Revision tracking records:
□ □ □ □ □ □ □

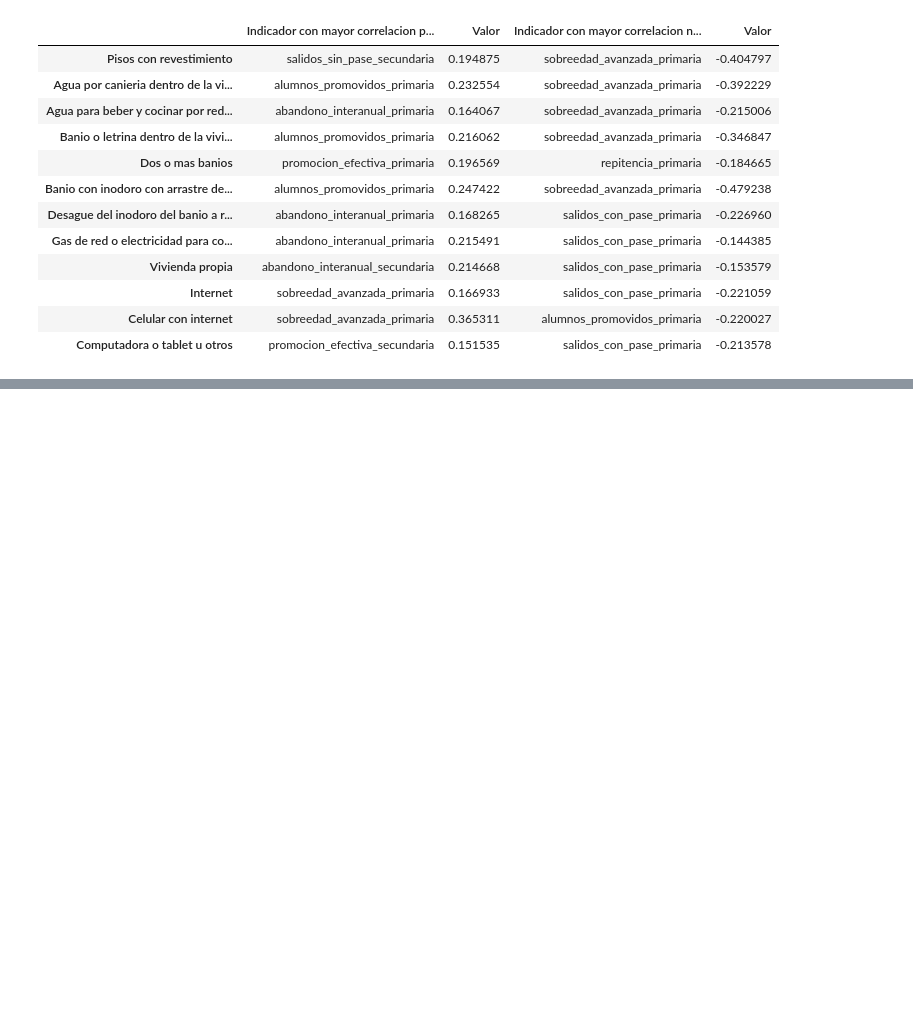
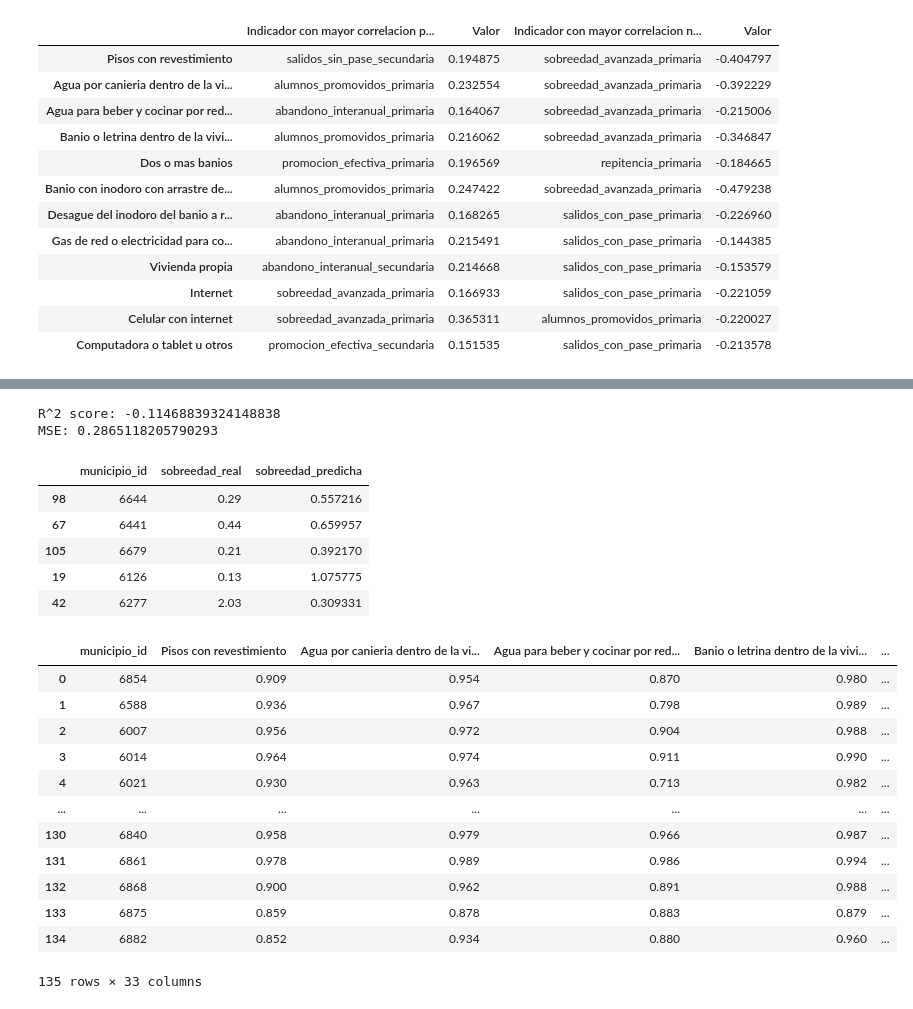
Before and after one commit to lmendezayl/uba-ldd-tp1, a Jupyter notebook: TP_1.ipynb, the cells around one changed output, grey strips where cells are left out. Drawn from its saved outputs; the diff is of its cells as text; code cells hidden in the pictures; blank space fills up the shorter version.

Commit message:
correccion de typos e intento de modelado

```diff
--- a/TP_1.ipynb
+++ b/TP_1.ipynb
@@ -842,0 +902,45 @@ plt.show()
+# %%
+#Obtenemos X e y
+y, X = Formula('sobreedad_avanzada_primaria ~ Q("Banio con inodoro con arrastre de agua") + Q("Pisos con revestimiento") + Q("Agua por canieria dentro de la vivienda") + Q("Banio o letrina dentro de la vivienda")').get_model_matrix(df)
+
+#entrenamos y separamos un 15% para testear
+X_train, X_test, y_train, y_test = train_test_split(X, y, test_size=0.15, random_state=42)
+
+modelo = linear_model.LinearRegression()
+modelo.fit(X_train, y_train)
+
+y_pred = modelo.predict(X_test)
+
+#evaluamos el modelo
+print("R^2 score:", r2_score(y_test, y_pred))
+print("MSE:", mean_squared_error(y_test, y_pred))
+
+#comparamos la predicción contra los valores reales por municipio
+resultados = df.loc[y_test.index, ['municipio_id']].copy()
+resultados['sobreedad_real'] = y_test.values
+resultados['sobreedad_predicha'] = y_pred
+display(resultados.head())
+
+df
+# %% [output]
+R^2 score: -0.11468839324148838
+MSE: 0.2865118205790293
+|  | municipio_id | sobreedad_real | sobreedad_predicha |
+| 98 | 6644 | 0.29 | 0.557216 |
+| 67 | 6441 | 0.44 | 0.659957 |
+| 105 | 6679 | 0.21 | 0.392170 |
+| 19 | 6126 | 0.13 | 1.075775 |
+| 42 | 6277 | 2.03 | 0.309331 |
+|  | municipio_id | Pisos con revestimiento | Agua por canieria dentro de la vi... | Agua para beber y cocinar por red... | Banio o letrina dentro de la vivi... | ... |
+| 0 | 6854 | 0.909 | 0.954 | 0.870 | 0.980 | ... |
+| 1 | 6588 | 0.936 | 0.967 | 0.798 | 0.989 | ... |
+| 2 | 6007 | 0.956 | 0.972 | 0.904 | 0.988 | ... |
+| 3 | 6014 | 0.964 | 0.974 | 0.911 | 0.990 | ... |
+| 4 | 6021 | 0.930 | 0.963 | 0.713 | 0.982 | ... |
+| ... | ... | ... | ... | ... | ... | ... |
+| 130 | 6840 | 0.958 | 0.979 | 0.966 | 0.987 | ... |
+| 131 | 6861 | 0.978 | 0.989 | 0.986 | 0.994 | ... |
+| 132 | 6868 | 0.900 | 0.962 | 0.891 | 0.988 | ... |
+| 133 | 6875 | 0.859 | 0.878 | 0.883 | 0.879 | ... |
+| 134 | 6882 | 0.852 | 0.934 | 0.880 | 0.960 | ... |
+135 rows × 33 columns
```
Also changed, not shown: parts of 29 cells of this notebook.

□ □ □ □ □ □ □

Write out each entry exactly as given, omitting any picture.

» **Expected answer**:
Before and after one commit to lmendezayl/uba-ldd-tp1, a Jupyter notebook: TP_1.ipynb, the cells around one changed output, grey strips where cells are left out. Drawn from its saved outputs; the diff is of its cells as text; code cells hidden in the pictures; blank space fills up the shorter version.

Commit message:
correccion de typos e intento de modelado

```diff
--- a/TP_1.ipynb
+++ b/TP_1.ipynb
@@ -842,0 +902,45 @@ plt.show()
+# %%
+#Obtenemos X e y
+y, X = Formula('sobreedad_avanzada_primaria ~ Q("Banio con inodoro con arrastre de agua") + Q("Pisos con revestimiento") + Q("Agua por canieria dentro de la vivienda") + Q("Banio o letrina dentro de la vivienda")').get_model_matrix(df)
+
+#entrenamos y separamos un 15% para testear
+X_train, X_test, y_train, y_test = train_test_split(X, y, test_size=0.15, random_state=42)
+
+modelo = linear_model.LinearRegression()
+modelo.fit(X_train, y_train)
+
+y_pred = modelo.predict(X_test)
+
+#evaluamos el modelo
+print("R^2 score:", r2_score(y_test, y_pred))
+print("MSE:", mean_squared_error(y_test, y_pred))
+
+#comparamos la predicción contra los valores reales por municipio
+resultados = df.loc[y_test.index, ['municipio_id']].copy()
+resultados['sobreedad_real'] = y_test.values
+resultados['sobreedad_predicha'] = y_pred
+display(resultados.head())
+
+df
+# %% [output]
+R^2 score: -0.11468839324148838
+MSE: 0.2865118205790293
+|  | municipio_id | sobreedad_real | sobreedad_predicha |
+| 98 | 6644 | 0.29 | 0.557216 |
+| 67 | 6441 | 0.44 | 0.659957 |
+| 105 | 6679 | 0.21 | 0.392170 |
+| 19 | 6126 | 0.13 | 1.075775 |
+| 42 | 6277 | 2.03 | 0.309331 |
+|  | municipio_id | Pisos con revestimiento | Agua por canieria dentro de la vi... | Agua para beber y cocinar por red... | Banio o letrina dentro de la vivi... | ... |
+| 0 | 6854 | 0.909 | 0.954 | 0.870 | 0.980 | ... |
+| 1 | 6588 | 0.936 | 0.967 | 0.798 | 0.989 | ... |
+| 2 | 6007 | 0.956 | 0.972 | 0.904 | 0.988 | ... |
+| 3 | 6014 | 0.964 | 0.974 | 0.911 | 0.990 | ... |
+| 4 | 6021 | 0.930 | 0.963 | 0.713 | 0.982 | ... |
+| ... | ... | ... | ... | ... | ... | ... |
+| 130 | 6840 | 0.958 | 0.979 | 0.966 | 0.987 | ... |
+| 131 | 6861 | 0.978 | 0.989 | 0.986 | 0.994 | ... |
+| 132 | 6868 | 0.900 | 0.962 | 0.891 | 0.988 | ... |
+| 133 | 6875 | 0.859 | 0.878 | 0.883 | 0.879 | ... |
+| 134 | 6882 | 0.852 | 0.934 | 0.880 | 0.960 | ... |
+135 rows × 33 columns
```
Also changed, not shown: parts of 29 cells of this notebook.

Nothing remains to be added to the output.